by Emiko Jean
In a palace of illusions, nothing is what it seems.
Each generation, a competition is held to find the next empress of Honoku. The rules are simple. Survive the palace’s enchanted seasonal rooms. Conquer Winter, Spring, Summer, and Fall. Marry the prince. All are eligible to compete – all except yōkai, supernatural monsters and spirits whom the human emperor is determined to enslave and destroy.
Mari has spent a lifetime training to become empress. Winning should be easy. And it would be, if she weren’t hiding a dangerous secret. Mari is a yōkai with the ability to transform into a terrifying monster. If discovered, her life will be forfeit. As she struggles to keep her true identity hidden, Mari’s fate collides with that of Taro, the prince who has no desire to inherit the imperial throne, and Akira, a half-human, half-yōkai outcast.
Torn between duty and love, loyalty and betrayal, vengeance and forgiveness, the choices of Mari, Taro, and Akira will decide the fate of Honoku in this beautifully written, edge-of-your-seat YA fantasy.
Review:THIS REVIEW CONTAINS SPOILERS.
I have heard many good things about this novel. So I will admit, I was looking forward to it more than I probably otherwise would have.
It was a good read! It did not live up to the hype for me, but it was an enjoyable read nonetheless, and I was invested in Mari’s journey and in her story. And the fact that hers was not the only story I was invested in – Taro and Akira are both fleshed out and compelling characters – was a mark of a really good storyteller, in my opinion. All three points of views had very distinctive voices, all were sympathetic characters to a certain extent, and if I found myself getting frustrated in their actions, well, it was only because I was invested in their story and was privy to other things they were not.
Even the side characters – the Snow Girl and Asami especially – were compelling characters, and I cared about them. Some parts of the Snow Girl’s dialogue and scenes felt a little childish to me, but it might just also be me?

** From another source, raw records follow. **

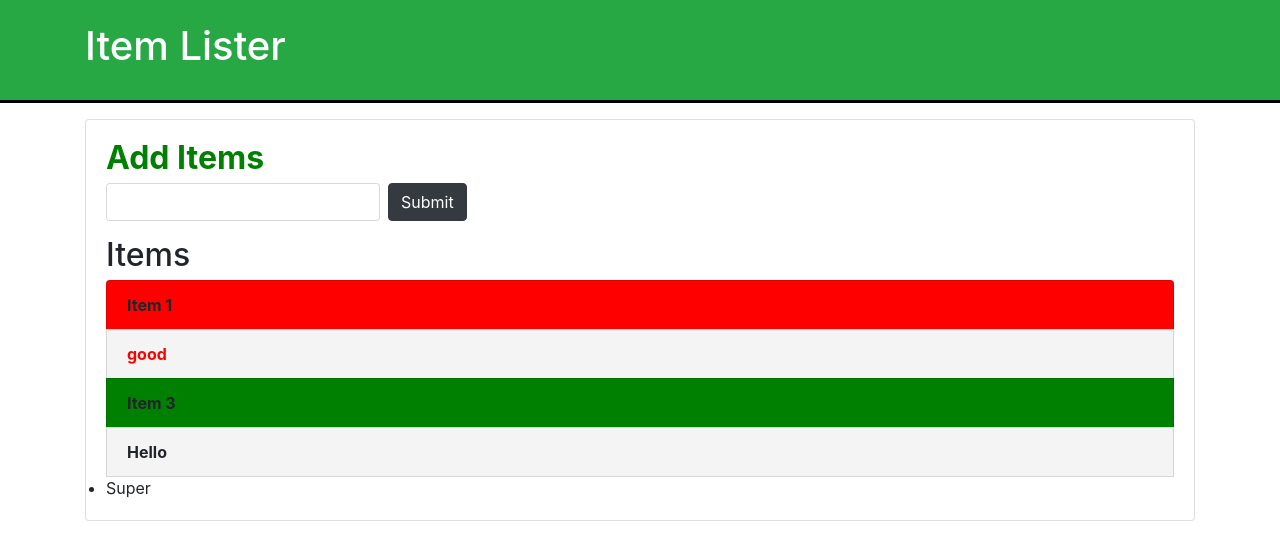
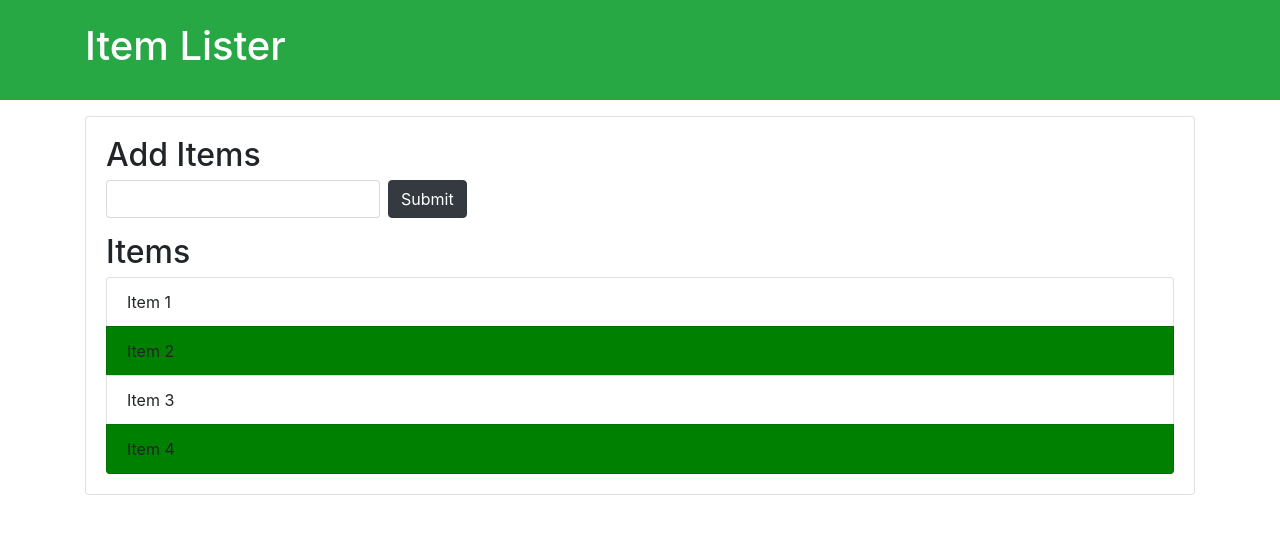
Before and after one commit to Shubh27129/DOM-Practice-Sharpener, a plain HTML site: page index.html in a window 1280 px wide. Drawn offline with nearby package versions, Linux system fonts and the light colour scheme.

Commit message:
Queryselector

```diff
--- a/index.html
+++ b/index.html
@@ -26,7 +26,7 @@
       <li class="list-group-item">Item 2</li>
       <li class="list-group-item">Item 3</li>
       <li class="list-group-item">Item 4</li>
-      <li>Item 5</li>
+
     </ul>
    </div>
   </div>
--- a/index.js
+++ b/index.js
@@ -1,41 +1,81 @@
 // console.dir(document);
 // console.log(document.head);
-let headerTitle =document.getElementById('header-title');
-let header =document.getElementById('main-header');
-console.log(headerTitle);
+// let headerTitle =document.getElementById('header-title');
+// let header =document.getElementById('main-header');
+// console.log(headerTitle);
+
 // headerTitle.innerText='Hello';
 // headerTitle.textContent='Good Morning';
-console.log(headerTitle.textContent);
-console.log(headerTitle.innerText);
+// console.log(headerTitle.textContent);
+// console.log(headerTitle.innerText);
 //headerTitle.innerHTML='<h3>Fire</h3>';
 
-header.style.borderBottom= 'solid 3px #000';
+// header.style.borderBottom= 'solid 3px #000';
 
-let addItem=document.getElementById('add-item');
-addItem.style.color="green";
-addItem.style.fontWeight="bold";
+// let addItem=document.getElementById('add-item');
+// addItem.style.color="green";
+// addItem.style.fontWeight="bold";
 
 //Sharpener GetElementByClassName Task
-let listItem= document.getElementsByClassName('list-group-item');
-listItem[1].style.color="red";
-listItem[3].textContent='Hello';
+// let listItem= document.getElementsByClassName('list-group-item');
+// listItem[1].style.color="red";
+// listItem[3].textContent='Hello';
 
 
-for(let i=0;i<listItem.length;i++)
-{
-    listItem[i].style.backgroundColor="#f4f4f4";
-}
-listItem[2].style.backgroundColor="green";
+// for(let i=0;i<listItem.length;i++)
+// {
+//     listItem[i].style.backgroundColor="#f4f4f4";
+// }
+// listItem[2].style.backgroundColor="green";
 
-for(let i=0;i<listItem.length;i++)
-{
-    listItem[i].style.fontWeight='bold';
-}
+// for(let i=0;i<listItem.length;i++)
+// {
+//     listItem[i].style.fontWeight='bold';
+// }
 
 //TagName
 //listItem[4].textContent='Hello';
 
-let list= document.getElementsByTagName("li");
-list[1].textContent='good';
-list[0].style.backgroundColor="red";
-list[4].textContent='Super';
+// let list= document.getElementsByTagName("li");
+// list[1].textContent='good';
+// list[0].style.backgroundColor="red";
+// list[4].textContent='Super';
+
+
+//Queryselector
+
+// let header= document.querySelector('#main-header');
+// header.style.borderBottom='solid 4px #ccc';
+
+// let input= document.querySelector('input');
+// input.value='Hello World';
+
+// let submit= document.querySelector('input[type="submit"]');
+// submit.value='SEND';
+
+// let item=document.querySelector('.list-group-item');
+// item.style.color="red";
+
+// let lastItem=document.querySelector('.list-group-item:last-child');
+// lastItem.style.color="green";
+
+// let secondItem=document.querySelector('.list-group-item:nth-child(2)');
+// secondItem.style.backgroundColor="green";
+
+// let thirdItem=document.querySelector('.list-group-item:nth-child(3)');
+// thirdItem.style.visibility='hidden';
+
+//QuerySelectorAll
+
+// let title= document.querySelectorAll('.title');
+// title[0].textContent="Hello";
+
+// let items= document.querySelectorAll('li:nth-child(2)');
+// items.style.color="green";
+
+ let even=document.querySelectorAll('li:nth-child(even)');
+
+for(let i=0;i<even.length;i++)
+{
+    even[i].style.backgroundColor="green";
+}
```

I did not see myself getting invested in Mari and Taro’s romantic storyline, or a love triangle, but I found myself still charmed by them. I loved that both Mari and Taro were attracted to parts of each other they thought enhanced themselves. It made their feelings believable, because they represented what they wanted and desired in life, and thought they could not get. I loved that even though Mari had no romantic feelings for Akira, it did not make her affection for him less real or poignant. I loved that Akira did not expect Mari’s feelings to be reciprocated even though he hurt about it.
The competition part seemed less important than I thought it was going to be. I thought it would be longer and have a bigger part in the story, especially since it’s the main draw in the synopsis. But while it was well done and I could feel the stakes, it’s not the heart of the story, and I feel like an opportunity was missed there.

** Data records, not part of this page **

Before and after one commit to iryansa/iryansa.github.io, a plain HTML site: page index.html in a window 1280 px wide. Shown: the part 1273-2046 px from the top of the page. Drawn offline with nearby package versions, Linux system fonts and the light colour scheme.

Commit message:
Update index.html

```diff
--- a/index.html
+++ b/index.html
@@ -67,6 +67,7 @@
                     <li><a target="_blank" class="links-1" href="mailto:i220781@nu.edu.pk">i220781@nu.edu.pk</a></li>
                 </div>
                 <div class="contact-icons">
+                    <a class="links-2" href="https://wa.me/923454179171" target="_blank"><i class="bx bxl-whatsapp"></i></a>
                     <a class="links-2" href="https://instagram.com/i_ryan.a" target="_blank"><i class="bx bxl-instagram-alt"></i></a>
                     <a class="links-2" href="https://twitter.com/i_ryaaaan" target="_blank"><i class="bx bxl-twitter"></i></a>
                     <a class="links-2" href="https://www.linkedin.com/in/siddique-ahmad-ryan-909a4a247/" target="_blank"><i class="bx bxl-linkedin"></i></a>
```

The pacing of the story was a little off for me – it started a bit slow, even as it drew you in – but then the end was super rushed. The epilogue felt like it left a lot of unanswered questions. I honestly do not understand how, in a world that hated and persecuted yokai, the people ended up being okay with an empress that was a yokai. It was a decent enough wrap up, in that the story was complete, but it was rushed and twisted and turned so many times before the end that I was left reeling.
Again, it was a good book, but I feel it missed a few opportunities it could have snatched up to be a great book. But I can see a lot of people enjoying it, and I’m glad it exists in this world. We need more stories like this.
(Also, sidetone: my obscure rarepair shipping heart latched on to Hiro/Mari in the beginning of the book even though he was a minor character, and I felt so validated when he was offended on her behalf for her people thinking she wasn’t beautiful. I actually really loved his character and Masa and Ren even though they were so minor characters. Those of you who have read the book, please validate me.)